Friday, August 10, 2012

The question.

Why are you here at this time? she asked.

He routinely came in the evening, but was found mid-day helping at the shelter.
Empty time led to the familiar trap of darkness that held him in bondage.

Hard to be at home? she asked.
The alcohol? she pressed.
Can't be home alone, he admitted.

Having learned the hard way, all surrounding walls had crumbled leaving him open and vulnerable.
They talked with no boundaries of the heart. Both in a broken condition, both understanding that judgment would not be passed in either direction.

How can we ever know the condition of another if words are left unsaid?

I wasn't there when it happened. Only from the memories made and shared was I able to taste the experience of living less for self and more for others.

They prayed on street corners, asked hard questions, fed the hungry, and learned life outside their own.

Somewhere along the line of living we have slowly built walls. Walls that go where we go. Walls that inhibit the true condition of our hearts to be known. We bottle our griefs and lies, are shame and fear. Things are better left unsaid, better left unknown.

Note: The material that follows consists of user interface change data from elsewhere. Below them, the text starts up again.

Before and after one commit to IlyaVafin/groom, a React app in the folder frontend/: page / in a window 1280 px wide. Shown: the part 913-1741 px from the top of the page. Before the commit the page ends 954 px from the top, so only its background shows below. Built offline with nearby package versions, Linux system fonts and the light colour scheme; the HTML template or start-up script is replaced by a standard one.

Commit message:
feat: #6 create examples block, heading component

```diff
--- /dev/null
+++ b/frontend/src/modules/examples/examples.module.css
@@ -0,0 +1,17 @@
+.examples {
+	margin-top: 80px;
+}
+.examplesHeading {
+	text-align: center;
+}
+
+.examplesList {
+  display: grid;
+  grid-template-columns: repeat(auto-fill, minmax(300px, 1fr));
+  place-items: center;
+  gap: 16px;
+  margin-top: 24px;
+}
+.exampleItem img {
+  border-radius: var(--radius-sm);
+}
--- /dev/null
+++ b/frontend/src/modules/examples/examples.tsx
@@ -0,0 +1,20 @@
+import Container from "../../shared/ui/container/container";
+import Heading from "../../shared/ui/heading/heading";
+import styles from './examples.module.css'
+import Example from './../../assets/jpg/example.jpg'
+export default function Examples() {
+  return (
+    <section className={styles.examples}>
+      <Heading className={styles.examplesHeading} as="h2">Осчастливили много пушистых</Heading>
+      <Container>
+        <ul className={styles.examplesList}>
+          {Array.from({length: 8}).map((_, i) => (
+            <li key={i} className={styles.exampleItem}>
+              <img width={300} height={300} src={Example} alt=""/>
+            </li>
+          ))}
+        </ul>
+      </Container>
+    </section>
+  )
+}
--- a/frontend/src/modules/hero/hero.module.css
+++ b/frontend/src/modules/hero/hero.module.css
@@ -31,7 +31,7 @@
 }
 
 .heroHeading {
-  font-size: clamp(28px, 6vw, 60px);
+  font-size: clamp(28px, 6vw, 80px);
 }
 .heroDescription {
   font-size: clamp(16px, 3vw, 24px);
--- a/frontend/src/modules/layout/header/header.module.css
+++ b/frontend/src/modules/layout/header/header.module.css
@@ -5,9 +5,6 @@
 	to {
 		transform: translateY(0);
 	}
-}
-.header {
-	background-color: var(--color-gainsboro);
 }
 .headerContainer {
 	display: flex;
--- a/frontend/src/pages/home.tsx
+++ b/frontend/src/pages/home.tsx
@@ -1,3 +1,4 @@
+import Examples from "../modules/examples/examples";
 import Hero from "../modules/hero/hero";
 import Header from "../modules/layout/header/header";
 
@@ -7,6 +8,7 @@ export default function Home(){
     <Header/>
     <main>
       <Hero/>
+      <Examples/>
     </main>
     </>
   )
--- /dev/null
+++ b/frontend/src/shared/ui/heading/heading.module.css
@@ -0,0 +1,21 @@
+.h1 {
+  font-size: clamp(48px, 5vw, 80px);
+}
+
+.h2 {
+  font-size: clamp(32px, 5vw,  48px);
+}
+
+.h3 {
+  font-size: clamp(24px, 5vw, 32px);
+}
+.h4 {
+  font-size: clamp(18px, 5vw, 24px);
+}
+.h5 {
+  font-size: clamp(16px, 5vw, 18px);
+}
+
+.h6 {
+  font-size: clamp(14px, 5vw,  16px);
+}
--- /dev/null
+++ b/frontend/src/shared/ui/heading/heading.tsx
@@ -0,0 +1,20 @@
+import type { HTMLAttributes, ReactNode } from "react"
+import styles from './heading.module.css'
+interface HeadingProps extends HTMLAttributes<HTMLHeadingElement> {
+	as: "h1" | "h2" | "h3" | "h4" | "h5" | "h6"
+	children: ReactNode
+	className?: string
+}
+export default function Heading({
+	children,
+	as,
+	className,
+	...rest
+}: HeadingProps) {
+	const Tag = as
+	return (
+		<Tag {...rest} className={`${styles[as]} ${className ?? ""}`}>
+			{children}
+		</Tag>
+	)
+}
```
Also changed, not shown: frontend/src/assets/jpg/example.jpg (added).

I was recently directed to a photographer that captures portraits of humans living in New York City.

Being one that is drawn to the human condition, and photography, I spent the last 2 hours looking, reading, and praying. Moments of laughter quickly turned to weeping. I could see the walls. I could feel their desires to be heard and known. Whimsical appearances, rough words, humor, and made-up ideas. People running after justification and individuality, setting themselves apart to be seen as independent and unique.

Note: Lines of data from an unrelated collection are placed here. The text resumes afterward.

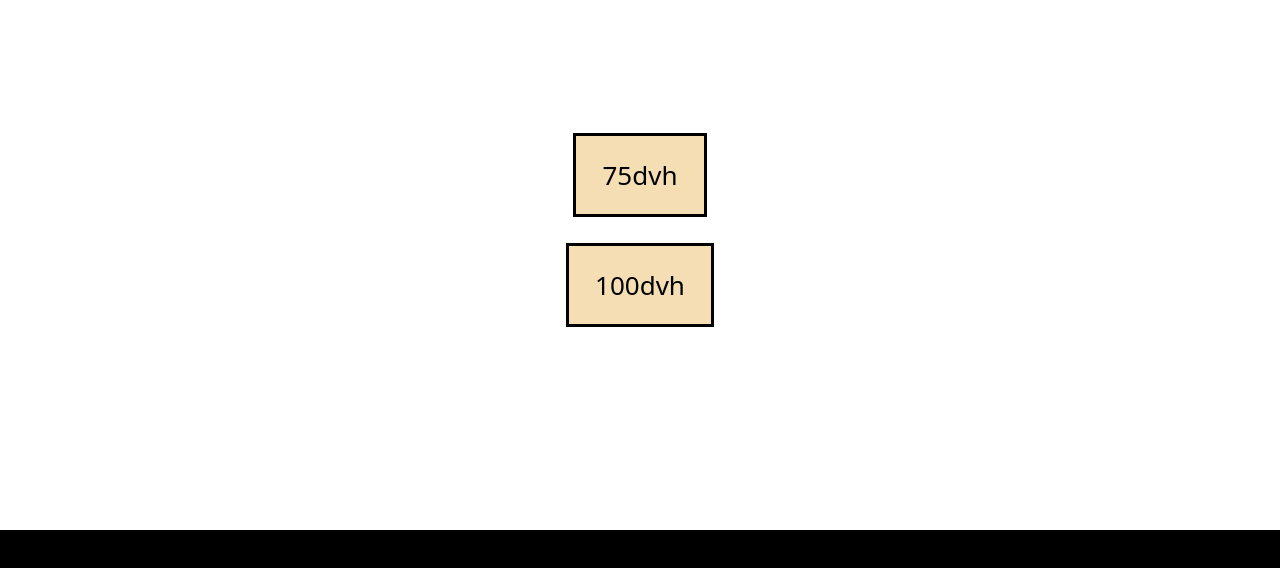
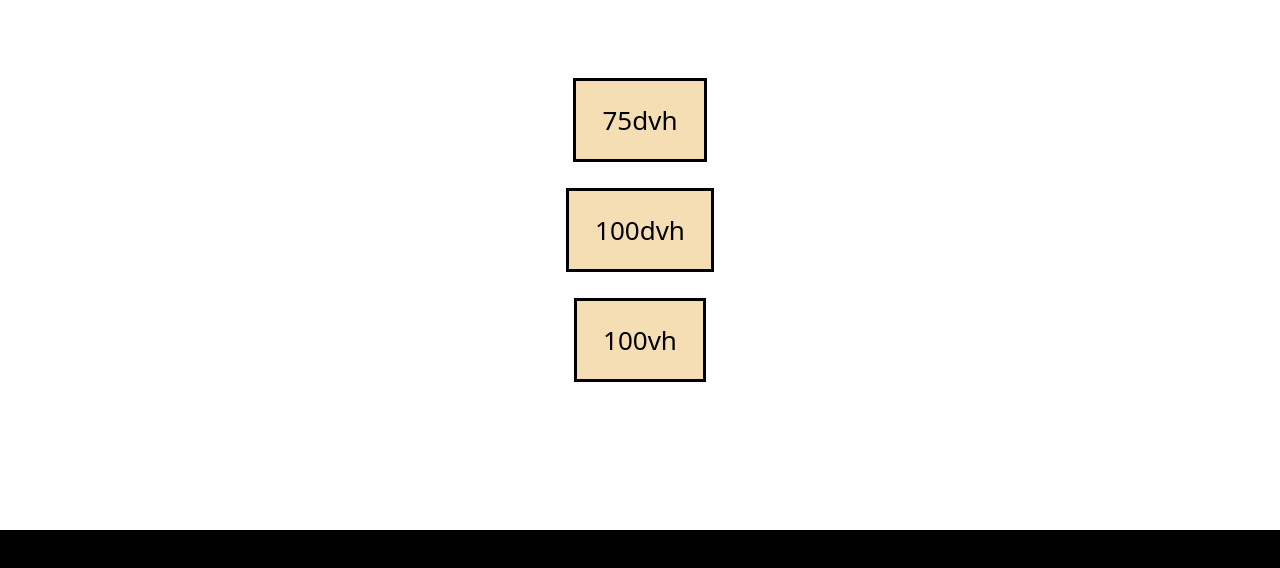
Before and after one commit to AlfaR0meo/dvh-units-test, a plain HTML site: page index.html in a window 1280 px wide. Shown: the part 670-1238 px from the top of the page. Drawn offline with Linux system fonts and the light colour scheme.

Commit message:
add new btn 100vh

```diff
--- a/index.html
+++ b/index.html
@@ -23,8 +23,9 @@
         <div class="logo">Logo</div>
         <section></section>
         <section>
-            <button class="button" data-dvh="75" type="button">75dvh</button>
-            <button class="button" data-dvh="100" type="button">100dvh</button>
+            <button class="button" data-vh="75dvh" type="button">75dvh</button>
+            <button class="button" data-vh="100dvh" type="button">100dvh</button>
+            <button class="button" data-vh="100vh" type="button">100vh</button>
         </section>
         <section></section>
         <section></section>
```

I saw my old condition in them. Myself prior to Christ.

Faces captured with the push of a button. But the depth unknown.

How can we ever know the condition behind the face if questions are left unasked? 

Asking the question sets my mind spinning. Spinning with the faces of the ones I don't know because of the questions I don't ask. Surface conversations lead to surface relationships;lacking roots and depth.

Opportunities have come and gone, one after the other. I continually let my flesh take hold and stop the words from forming. Perhaps this is why the Truth of God is unknown by many. We fear the conversations and questions that reveal our current state. Tip-toeing around the potential fear of being wrong. Why is there no tolerance for asking the hard questions?

What are the questions? Or could it possibly be summed up into one?

We may ask how the weather is, what hobbies fill our extra time, what restaurant received our raving review, the reason for the season, or why the wind blows where it pleases. But in the end where do the empty questions leave you? On the day of judgement what will it have mattered if you liked the lasagna here or the fish tacos there?

For sometime now I have repeatedly encountered one question being asked. A question that I spoke as I looked at the humans of New York City.

What is their story of salvation?

When the shutter goes off is the condition of our heart captured? Or are the walls of pride, grief, shame, and fear stopping the correct exposure from developing.

Does our reality reflect our salvation?

Hard to be at home? she asked.
The alcohol? she pressed.
Can't be home alone, he admitted.

The questions we avoid could be the ones that keep salvation as our reality.

Had I been with the man in the afternoon, I would have asked him the one question.

What is your salvation story?
And then taken his picture. 


In weeks to come you will see faces. 
You will see portraits and read stories. 
Stories that answer the question.

If you confess with your mouth, 'Jesus is Lord,' and believe in your heart that God raised him from the dead, you will be saved. For it is with your heart that you believe and are justified, and it is with your mouth that you confess and are saved. Romans 10:9-10

No comments: